__EXERCISE DATA__:
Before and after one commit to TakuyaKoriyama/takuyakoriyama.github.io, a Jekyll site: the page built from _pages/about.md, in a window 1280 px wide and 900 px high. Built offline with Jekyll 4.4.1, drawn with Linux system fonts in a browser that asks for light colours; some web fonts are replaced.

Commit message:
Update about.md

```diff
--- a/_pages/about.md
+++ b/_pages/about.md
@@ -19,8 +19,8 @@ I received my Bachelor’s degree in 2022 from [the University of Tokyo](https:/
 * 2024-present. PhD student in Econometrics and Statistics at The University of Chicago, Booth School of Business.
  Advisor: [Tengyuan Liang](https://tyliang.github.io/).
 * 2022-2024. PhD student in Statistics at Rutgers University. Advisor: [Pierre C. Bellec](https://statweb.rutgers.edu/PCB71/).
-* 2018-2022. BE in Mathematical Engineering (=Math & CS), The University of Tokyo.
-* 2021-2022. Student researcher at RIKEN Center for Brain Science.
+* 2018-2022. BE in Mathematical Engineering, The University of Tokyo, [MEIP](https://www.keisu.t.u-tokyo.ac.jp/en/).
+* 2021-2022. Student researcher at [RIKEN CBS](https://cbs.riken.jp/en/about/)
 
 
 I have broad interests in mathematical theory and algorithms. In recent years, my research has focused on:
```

__WHAT THE TASK REQUIRES__: Scan the lines above for the word "Advisor". Return each one that has it.

__YOUR SOLUTION__:
  Advisor: [Tengyuan Liang](https://tyliang.github.io/).
 * 2022-2024. PhD student in Statistics at Rutgers University. Advisor: [Pierre C. Bellec](https://statweb.rutgers.edu/PCB71/).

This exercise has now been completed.